### Task instructions
Line count for the string "green": give the number of lines in the data below that contain it, and nothing more.

Screenshot and code edit data:
►

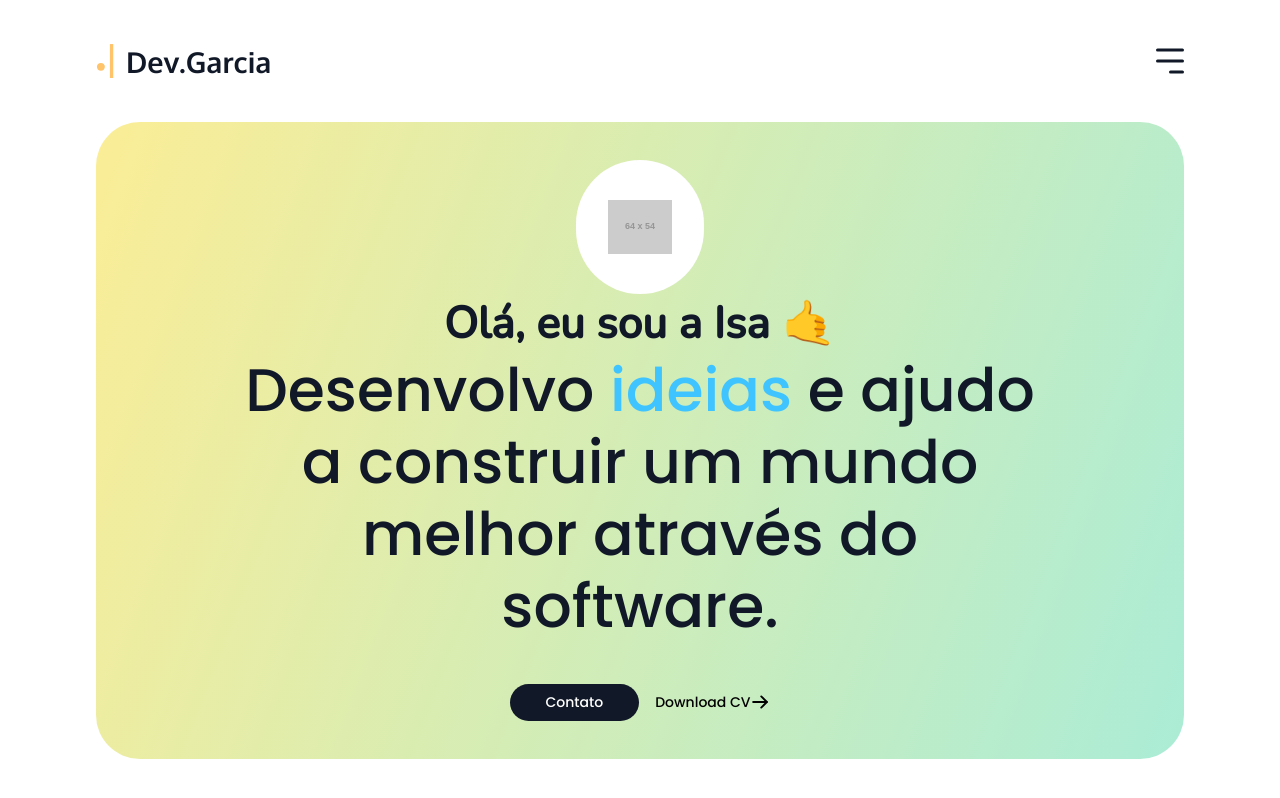
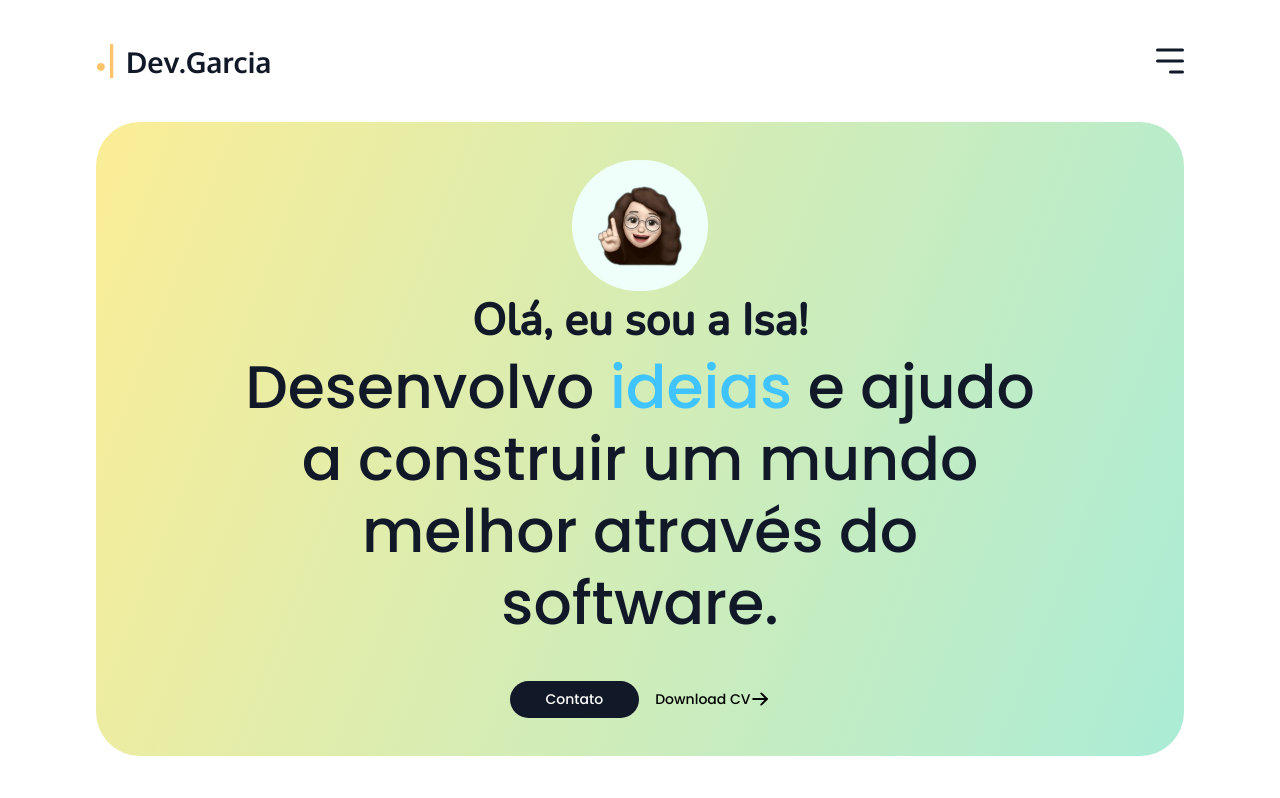
Before and after one commit to isagarci4/portifolio, a React (Vite) app: page / in a window 1280 px wide. Built offline with nearby package versions, Linux system fonts and the light colour scheme.

Commit message:
feat: avatar

```diff
--- a/src/components/Presentation.jsx
+++ b/src/components/Presentation.jsx
@@ -1,4 +1,8 @@
-import { ArrowRight } from 'phosphor-react'
+import { ArrowRight, Hand } from 'phosphor-react'
+
+
+
+import avatar from '../assets/avatar.png'
 
 import styles from './Presentation.module.css'
 
@@ -6,9 +10,9 @@ export function Presentation() {
     return(
         <div className={styles.presentation}>
             <div className={styles.avatar}>
-                <img src="https://via.placeholder.com/64x54" />
+                <img src={avatar} />
             </div>
-            <h1>Olá, eu sou a Isa 🤙</h1>
+            <h1>Olá, eu sou a Isa!</h1>
             <p>Desenvolvo <span>ideias</span> e ajudo a construir um mundo melhor através do software.</p>
             <div className={styles.buttons}>
                 <button className={styles.contactButton}>Contato</button>
--- a/src/components/Presentation.module.css
+++ b/src/components/Presentation.module.css
@@ -1,5 +1,5 @@
 .presentation {
-    background: linear-gradient(111deg, var(--orange-100) 0%, var(--green-100) 100%);
+    background: linear-gradient(111deg, var(--orange-100) 0%, var(--green-300) 100%);
     padding: 2.375rem 8.125rem;
     border-radius: 44px;
     display: flex;
@@ -10,12 +10,17 @@
 }
 
 .avatar {
-    padding: 2.5rem 2rem;
-    background: var(--white);
+    padding: 1.6rem;
+    background: var(--green-100);
     border-radius: 124px;
     display: flex;
     justify-content: center;
     align-items: center;
+}
+
+.avatar img {
+    height: 5rem;
+    width: auto;
 }
 
 .presentation h1 {
--- a/src/global.css
+++ b/src/global.css
@@ -11,8 +11,9 @@
     --orange-100: #FBED96;
     --orange-400: #F59E0B;
 
-    --green-100: #ABECD6;
-    --green-300: #34D399;
+    --green-100: #EFFFFA;
+    --green-300: #ABECD6;
+    --green-600: #34D399;
 }
 
 * { /* resentando css */
```
Also changed, not shown: src/assets/avatar.png (added).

◄

### Answer section
8